"... I think one of the reasons why I’ve never gone back to science-fiction, even though I’ve often noodled around, thought about it, looked for story, looked for material, is that there’s a nice purity to the original 'Alien'. It’s fairly pure. And ['Prometheus'] does actually raise all kinds of other questions, because if someone could, a being, could be as monstrously clever to create something like we experienced in the very first one [ie. the 'Alien' xenomorph] – I always figured it’s a weapon, and I always figured that [the ship in the first 'Alien'] was a carrier of weapons. Therefore, who is that, inside that [Space Jockey] suit? That wasn’t a skeleton, that was a suit. And if you open up the suit, what do you get inside it? And why were they going, where were they going?"
With regards to how Prometheus differs from Alien, in terms of both tone and philosophical background.
"The original 'Alien' was a pretty savage engine. I’ve always said it was a C-movie done in an A-way. Because it was the Old Dark House, you know. Seven people in the Old Dark House, and they’re all going to die. (He laughs) And they’re gonna die horribly and that in itself is a tricky exercise, because you can do it well, you can do it badly. But somehow that worked. It turned out pretty well.
"... Things have changed so dramatically [since then] that you can start looking at the idea that all our history can be completely wrong and misguided. Because at some point someone has to put a statement down and have their own thesis, have their own theories. That was then later accepted or later is gradually dissolved and re-drawn or reworked. So now you’ve got the whole changed attitude with NASA, the church and I think even [Stephen] Hawking. Over the last thirty years have gone from “It’s highly unlikely that there’s anyone else in our galaxy, any other force, being in our galaxy,” to now, where they’re conceding that there are probably thousands of different lifeforms in this galaxy. And I think Hawking actually said, “Let’s hope they don’t visit.” And I think the church has conceded as well that it would not be against the word of God if we conceded that there are other lifeforms in this galaxy.
"So, if you take that out, then the door is open.

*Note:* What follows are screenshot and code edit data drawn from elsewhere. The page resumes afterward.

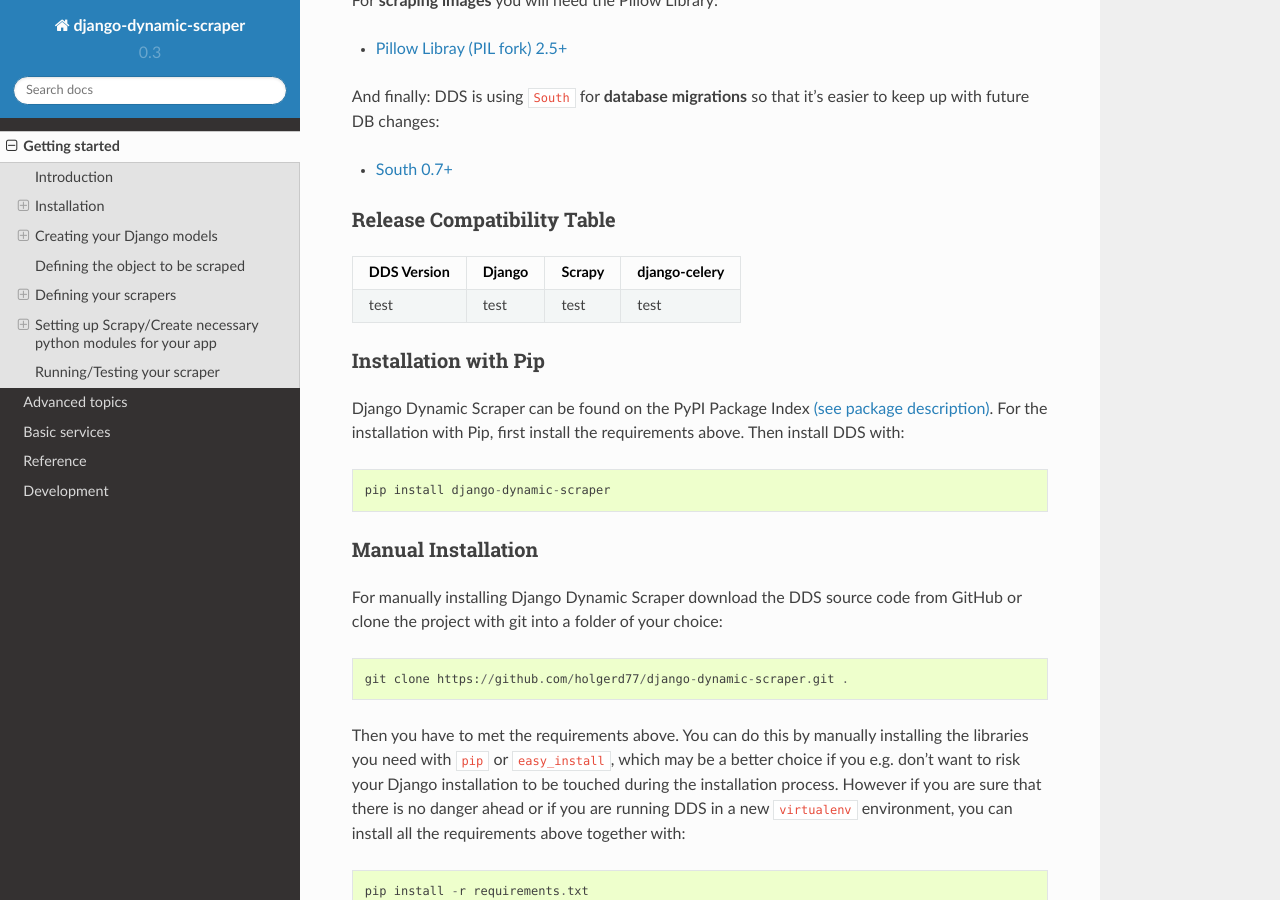
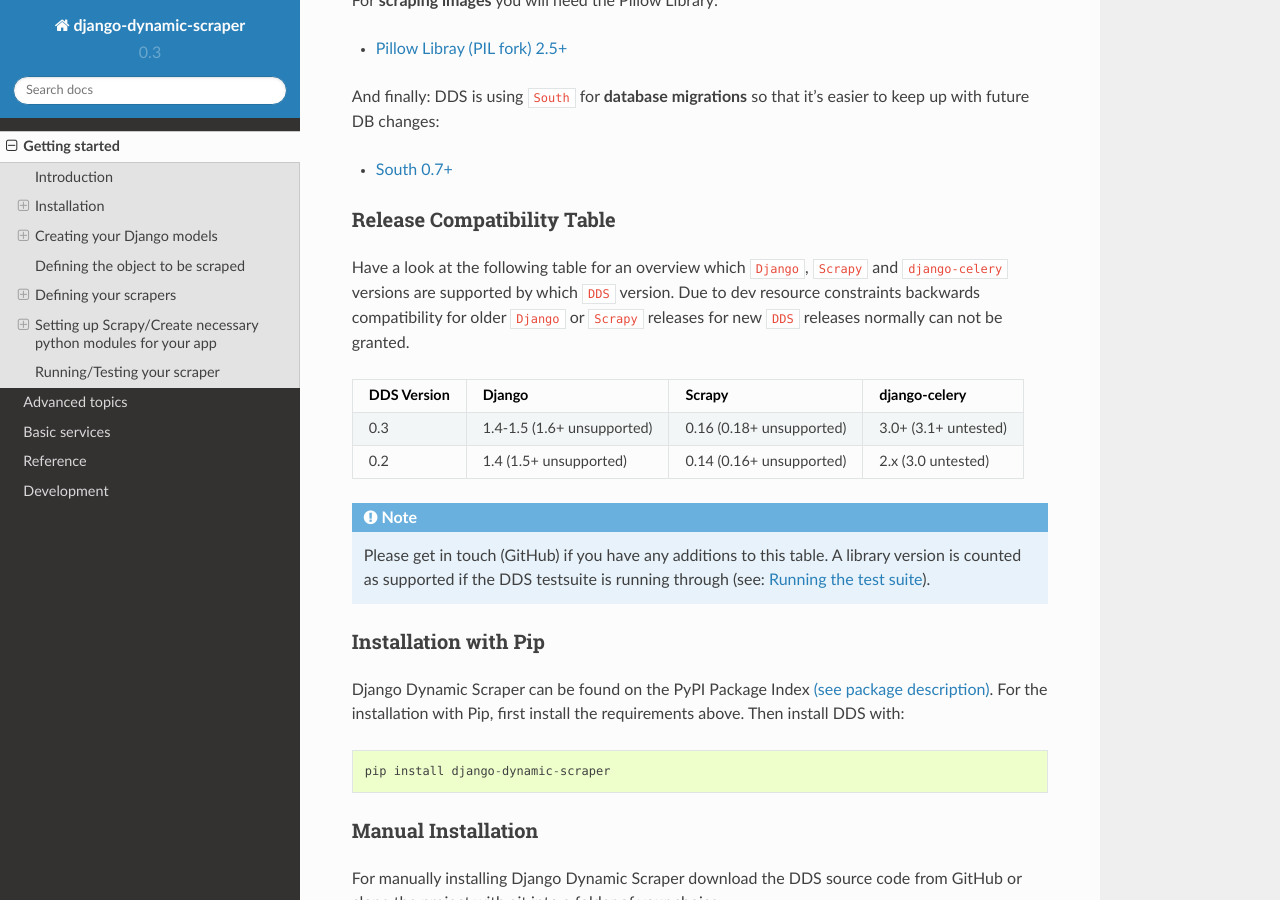
Before and after one commit to dev02019/django-dynamic-scraper, a Sphinx documentation site: the page built from docs/getting_started.rst, in a window 1280 px wide and 900 px high, scrolled down 1348 px. Built offline with Sphinx 7.4.7 and the Read the Docs theme 2.0.0, drawn with Linux system fonts in a browser that asks for light colours.

Commit message:
Added release compatibility table to docs for Django/Scrapy version compatibility

```diff
--- a/docs/development.rst
+++ b/docs/development.rst
@@ -27,6 +27,7 @@ Here are some topics for which suggestions would be especially interesting:
 
 And finally: please let me know about how you are using Django Dynamic Scraper!
 
+.. _test_suite:
 
 Running the test suite
 ======================
@@ -44,6 +45,9 @@ Then you can run the test suite with::
 
 	./run_tests.sh
 
+.. note::
+   If you are testing for DDS Django/Scrapy version compatibility: there might be 2-3 tests generally not working
+   properly, so if just a handful of tests don't pass have a closer look at the test output.
 
 .. _releasenotes:
 
--- a/docs/getting_started.rst
+++ b/docs/getting_started.rst
@@ -67,12 +67,20 @@ future DB changes:
 
 Release Compatibility Table
 ---------------------------
+Have a look at the following table for an overview which ``Django``, ``Scrapy`` and ``django-celery`` versions are supported
+by which ``DDS`` version. Due to dev resource constraints backwards compatibility for older ``Django`` or ``Scrapy`` releases for new
+``DDS`` releases normally can not be granted.
 
-=========== ====== ====== =============
-DDS Version Django Scrapy django-celery
-=========== ====== ====== =============
-test        test   test   test
-=========== ====== ====== =============
+=========== ========================== ======================== ====================
+DDS Version Django                     Scrapy                   django-celery
+=========== ========================== ======================== ====================
+0.3         1.4-1.5 (1.6+ unsupported) 0.16 (0.18+ unsupported) 3.0+ (3.1+ untested)
+0.2         1.4 (1.5+ unsupported)     0.14 (0.16+ unsupported) 2.x (3.0 untested)
+=========== ========================== ======================== ====================
+
+.. note::
+   Please get in touch (GitHub) if you have any additions to this table. A library version is counted as supported if the
+   DDS testsuite is running through (see: :ref:`test_suite`).
 
 Installation with Pip
 ---------------------
```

To me, it’s entirely logical. It’s entirely ridiculous to believe that we are the only ones here. That’s why my first thought is that for us to be sitting here right now is actually mathematically impossible without a lot of assistance. Who assisted? Who made the right decisions? Who was pushing and pulling to adjust us? That’s a fair question [that is partially explored in 'Prometheus']."

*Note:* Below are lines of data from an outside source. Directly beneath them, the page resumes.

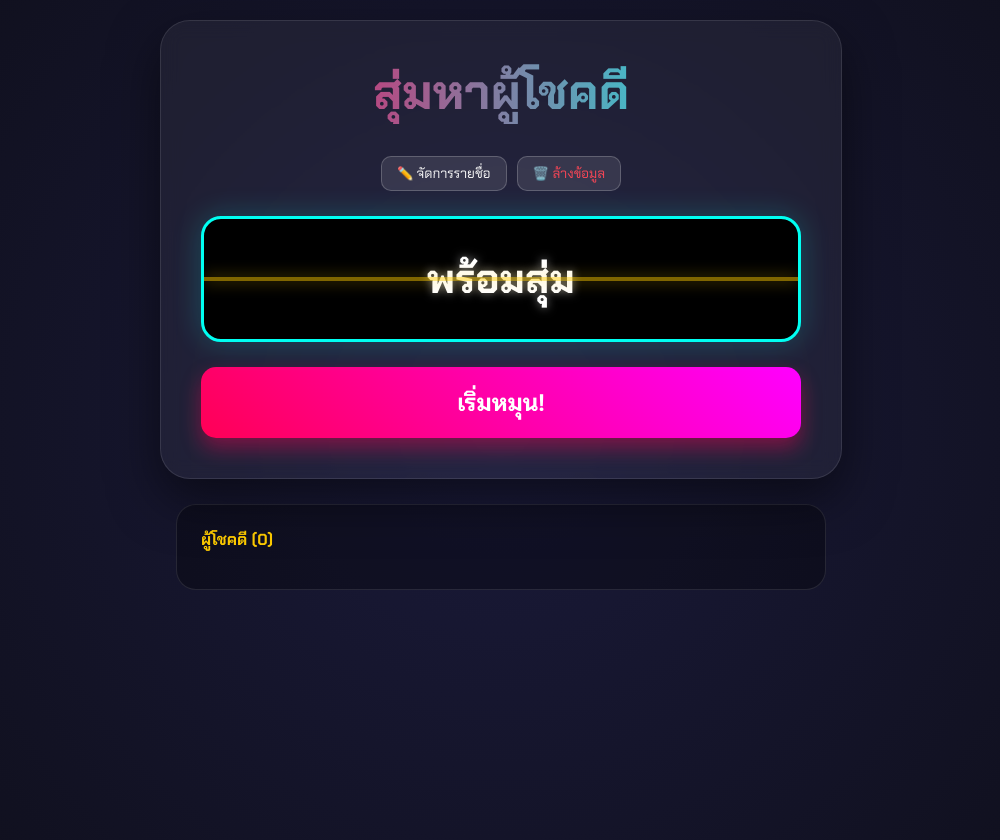
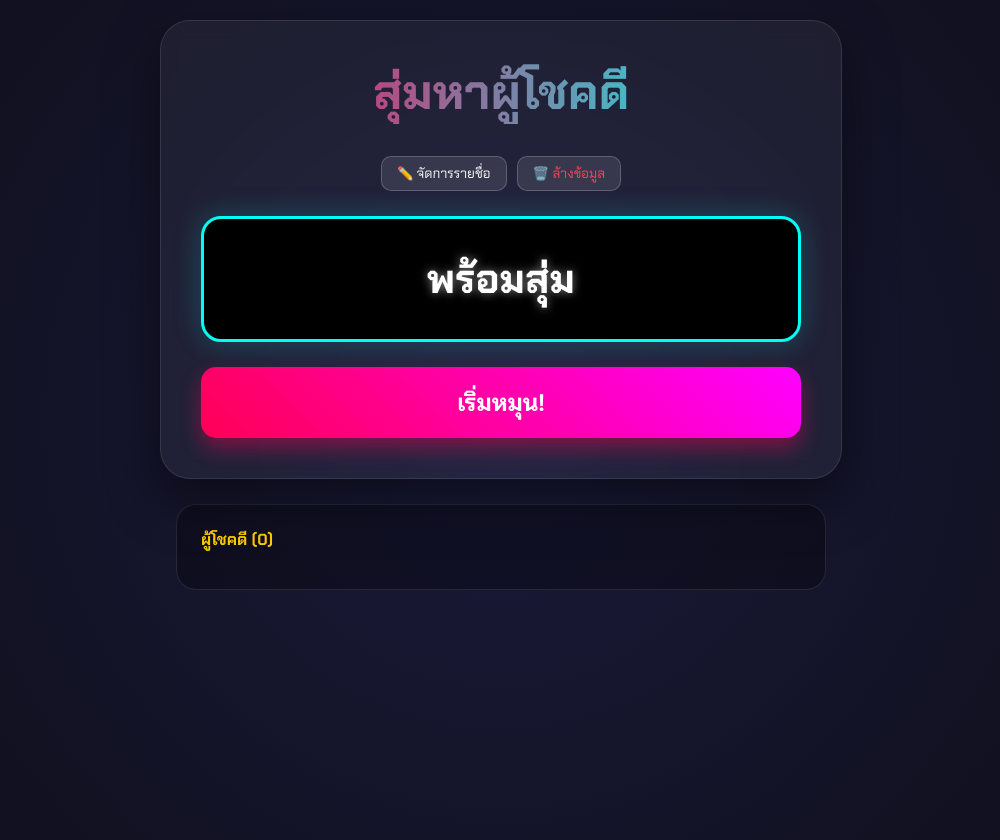
Before and after one commit to suchart28/LuckyDraw, a plain HTML site: page index.html in a window 1280 px wide. Shown: the whole page, without its empty margins (139-1139 px from the left). Drawn offline with nearby package versions, Linux system fonts and the light colour scheme.

Commit message:
Update index.html

```diff
--- a/index.html
+++ b/index.html
@@ -125,7 +125,6 @@
     <textarea id="nameInput" placeholder="ใส่ชื่อ 1 บรรทัด ต่อ 1 ชื่อ..."></textarea>
 
     <div class="slot-container">
-        <div class="slot-pointer"></div>
         <div id="slotWrapper" class="slot-wrapper">
             <div class="slot-item">พร้อมสุ่ม</div>
         </div>
```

[caption id="attachment_141716" align="aligncenter" width="570" caption="Ridley Scott directs Noomi Rapace on the set of 'Prometheus'"][/caption]
Lastly, Scott had the following to say about whether or not the "original" xenomorph from Alien appears in Prometheus:

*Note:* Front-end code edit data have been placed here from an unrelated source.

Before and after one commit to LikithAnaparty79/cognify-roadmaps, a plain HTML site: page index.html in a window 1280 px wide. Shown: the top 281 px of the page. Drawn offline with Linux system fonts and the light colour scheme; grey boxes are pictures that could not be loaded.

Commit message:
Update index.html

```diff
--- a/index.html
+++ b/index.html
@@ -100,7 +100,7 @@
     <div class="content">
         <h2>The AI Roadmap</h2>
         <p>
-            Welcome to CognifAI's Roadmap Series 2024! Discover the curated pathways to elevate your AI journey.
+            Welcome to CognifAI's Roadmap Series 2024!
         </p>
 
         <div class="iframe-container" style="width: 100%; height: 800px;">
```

"Absolutely not. They squeezed it dry. He (the xenomorph) did very well. (He laughs) He survived, he’s now in Disneyland in Orlando, and no way am I going back there. How did he end up in Disneyland? I saw him in Disneyland, Jesus Christ!"
Suffice it to say: Prometheus continues to look and sound like yet another visually-gorgeous, yet also fascinating and cerebral bit of sci-fi cinema, based on Scott's comments and the recently-released imagery from the film - the production design of which Scott has confirmed was indeed partially supervised by original Alien conceptual artist H.R. Giger. Now, all we need is for the official Prometheus teaser trailer to be fully unveiled...
Prometheus is scheduled to arrive in (2D and 3D) theaters around the U.S. on June 8th, 2012.